Benuk (Bush Turkey) is a bird which lives in the forest and on the flood plain, which we eat. In the old days, the Old People didn’t give us any bush turkey to eat though. They used to tell us we don’t eat this bird, it’s taboo because it’s part of the Mardayin ceremony. There is a Bush Turkey Dreaming site to the west of Gunbalanya, where the Two Dogs came from. The place is called Benukkadjang, which means Bush Turkey Dreaming. The Two Dogs came over eastward from there, looking for water. They found some water and drank it, and they named the place Duruk Benengadbom, which means “two dogs dug a well”.
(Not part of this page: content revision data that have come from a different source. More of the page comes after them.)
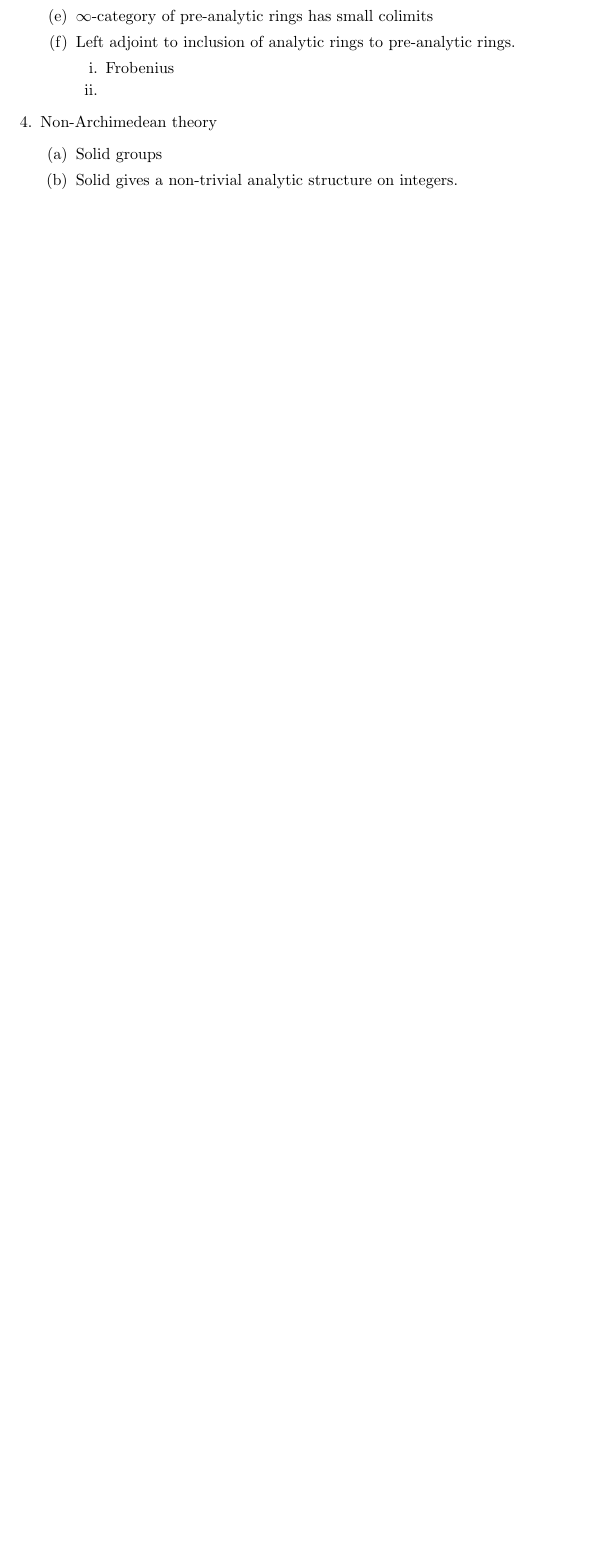
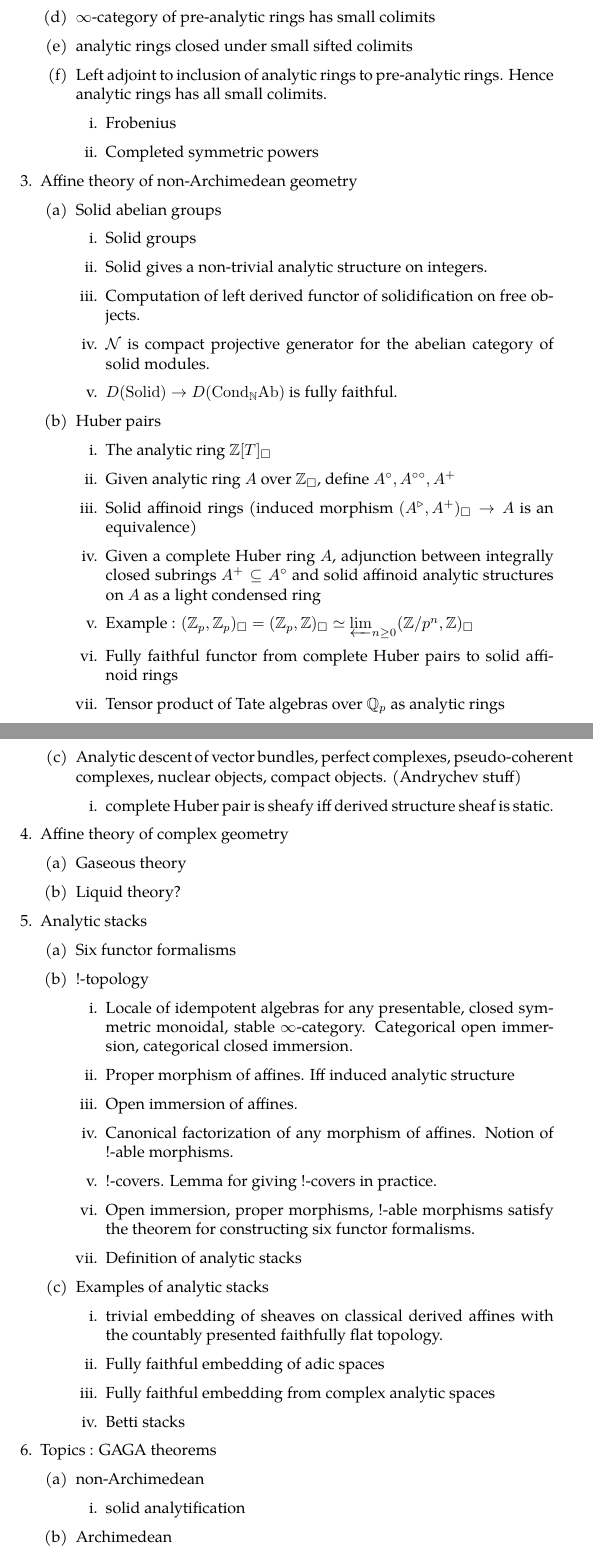
Before and after one commit to kl-i/Plan-for-analytic-stacks-project, a LaTeX document (main.tex): part of page 2 of 2 before the commit and two parts of pages 2 and 3 of 4 after it, the two joined at a grey line, cut so that both start at the same text, the shorter picture padded with empty space. Compiled offline with pdfLaTeX.

Commit message:
Is the category of analytic rings presentable?

```diff
--- a/main.tex
+++ b/main.tex
@@ -49,13 +65,85 @@
         \item $\infty$-category of pre-analytic rings has small colimits
+        \item analytic rings closed under small sifted colimits
         \item Left adjoint to inclusion of
         analytic rings to pre-analytic rings.
+        Hence analytic rings has all small colimits.
         \begin{enumerate}
             \item Frobenius
-            \item
+            \item Completed symmetric powers
         \end{enumerate}
     \end{enumerate}
-    \item Non-Archimedean theory
+    \item Affine theory of non-Archimedean geometry
+    \begin{enumerate}
+        \item Solid abelian groups
         \begin{enumerate}
             \item Solid groups
             \item Solid gives a non-trivial analytic structure on integers.
+            \item Computation of left derived functor of solidification on free objects.
+            \item $\mathcal{N}$ is compact projective generator
+            for the abelian category of solid modules.
+            \item $D(\mathrm{Solid}) \to D(\mathrm{Cond}_{\mathbb{N}} \mathrm{Ab})$
+            is fully faithful.
         \end{enumerate}
+        \item Huber pairs
+        \begin{enumerate}
+            \item The analytic ring $\mathbb{Z}[T]_\square$
+            \item Given analytic ring $A$ over $\mathbb{Z}_\square$,
+            define $A^\circ, A^{\circ\circ} , A^+$
+            \item Solid affinoid rings (induced morphism $(A^\triangleright , A^+)_\square \to A$ is an equivalence)
+            \item Given a complete Huber ring $A$, adjunction
+            between integrally closed subrings $A^+ \subseteq A^\circ$ and
+            solid affinoid analytic structures on $A$ as a light condensed ring
+            \item Example : $(\mathbb{Z}_p , \mathbb{Z}_p)_\square
+            = (\mathbb{Z}_p , \mathbb{Z})_\square \simeq \varprojlim_{n \geq 0} (\mathbb{Z} / p^n , \mathbb{Z})_\square$
+            \item Fully faithful functor from complete Huber pairs
+            to solid affinoid rings
+            \item Tensor product of Tate algebras over $\mathbb{Q}_p$ as analytic rings
+        \end{enumerate}
+        \item Analytic descent of vector bundles, perfect complexes,
+        pseudo-coherent complexes, nuclear objects, compact objects.
+        (Andrychev stuff)
+        \begin{enumerate}
+            \item complete Huber pair is sheafy iff derived structure sheaf is static.
+        \end{enumerate}
+    \end{enumerate}
+    \item Affine theory of complex geometry
+    \begin{enumerate}
+        \item Gaseous theory
+        \item Liquid theory?
+    \end{enumerate}
+    \item Analytic stacks
+    \begin{enumerate}
+        \item Six functor formalisms
+        \item !-topology
+        \begin{enumerate}
+            \item Locale of idempotent algebras for any
+            presentable, closed symmetric monoidal, stable $\infty$-category.
+            Categorical open immersion, categorical closed immersion.
+            \item Proper morphism of affines.
+            Iff induced analytic structure
+            \item Open immersion of affines.
+            \item Canonical factorization of any morphism of affines.
+            Notion of !-able morphisms.
+            \item !-covers. Lemma for giving !-covers in practice.
+            \item Open immersion, proper morphisms, !-able morphisms
+            satisfy the theorem for constructing six functor formalisms.
+            \item Definition of analytic stacks
+        \end{enumerate}
+        \item Examples of analytic stacks
+        \begin{enumerate}
+          \item trivial embedding of sheaves on classical derived affines
+          with the countably presented faithfully flat topology.
+          \item Fully faithful embedding of adic spaces
+          \item Fully faithful embedding from complex analytic spaces
+          \item Betti stacks
+        \end{enumerate}
+    \end{enumerate}
+    \item Topics : GAGA theorems
+    \begin{enumerate}
+        \item non-Archimedean
+        \begin{enumerate}
+            \item solid analytification
+        \end{enumerate}
+        \item Archimedean
+        \begin{enumerate}
+            \item gaseous analytification
```
Also changed, not shown: main.tex (31 more changed lines). Lines whose indentation alone changed are shown as unchanged.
Benuk ngalka mayh yerrih bu ngarringun benuk karrinan kore manberrk kawake dja kabbal warridj. Korroko nawu dabborrabbolk minj ngandiwoyinj ngalbu benuk bu ngarringuyinj. Ngandimarneyimi ngahli mayh benuk minj ngurringun ngaldjamun. Benuk kakarrekan ceremony manbu Mardayin. Nawu benuk kadjangdi kore Karrikad kore duruk bokenh benemdolkkang benemwam kunred kabolkngeyo Benukkadjang. Duruk bokenh benemdolkkang benemwam Koyek benehboyawani kuku wanjh benebongalkeng kuku benebonguneng benebolkngeykurrmeng Duruk Benengadbom kabolkngeyo.
(Text: Andrew Manakgu)
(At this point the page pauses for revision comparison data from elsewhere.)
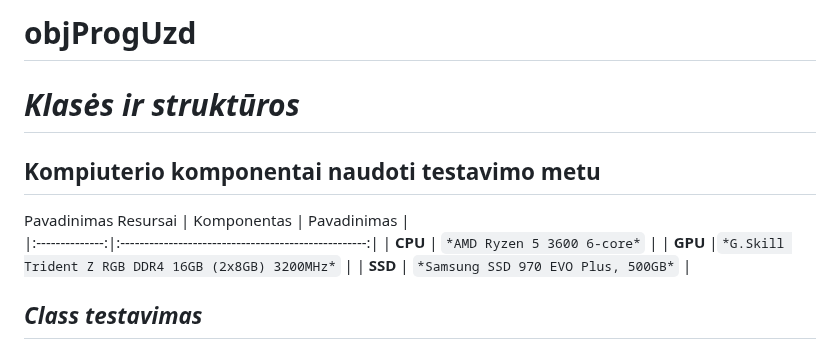
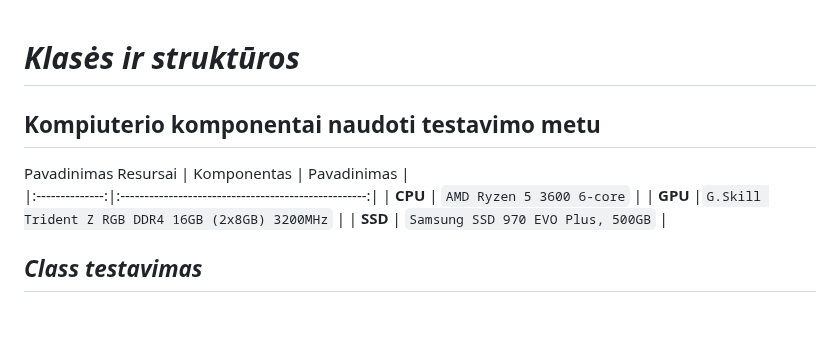
Before and after one commit to AdoJas/objProgUzdOOP, a Markdown page: README.md, the part around the change. Rendered like a GitHub page; blank space fills up the shorter version.

```diff
--- a/README.md
+++ b/README.md
@@ -1,4 +1,3 @@
-# objProgUzd
 # ***Klasės*** ***ir*** ***struktūros***
 
 ## Kompiuterio komponentai naudoti testavimo metu
@@ -6,9 +5,9 @@
 Pavadinimas Resursai
 |   Komponentas  |                   Pavadinimas                       |
 |:--------------:|:---------------------------------------------------:|
-|     **CPU**    |            `*AMD Ryzen 5 3600 6-core*`              |
-|     **GPU**    |`*G.Skill Trident Z RGB DDR4 16GB (2x8GB) 3200MHz*`  |
-|     **SSD**    |           `*Samsung SSD 970 EVO Plus, 500GB*`       |
+|     **CPU**    |            `AMD Ryzen 5 3600 6-core`              |
+|     **GPU**    |`G.Skill Trident Z RGB DDR4 16GB (2x8GB) 3200MHz`  |
+|     **SSD**    |           `Samsung SSD 970 EVO Plus, 500GB`       |
 
 ## ***Class testavimas***
 ### 1 testas
```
Size 41 x 61 cm | Medium Paper | Catalogue # 1394-22 | Year 2022
1 in stock
Artist Graham Badari
Graham Badari’s country is Maburrinj, in the rocky escarpment country about 120 kilometres east of Gunbalanya. He draws artistic inspiration from this environment and also paints the Dreamings of his Mother Country, Djurlka, where he spent time as a young man near the outstation of Marmardawerre. He was raised by the renowned artist Djawida Nadjongorle, but like many of the artists at Gunbalanya credits the late Thompson Yulidjirri as his greatest artistic influence. From these senior men, Badari learnt the fluid and dynamic figurative style that defines Kunwinjku painting at Injalak Arts. He began painting sporadically around 1990, but has since become part of a group of dedicated and innovative artists at Gunbalanya. His paintings show the influence of the visual language of their rock-art heritage, while remaining committed to artistic innovation. It is this beguiling balance of tensions, innovation and tradition, ancient and modern, beauty and terror, that energises Badari’s paintings.
Size 41 x 61 cm
Catalogue # 1394-22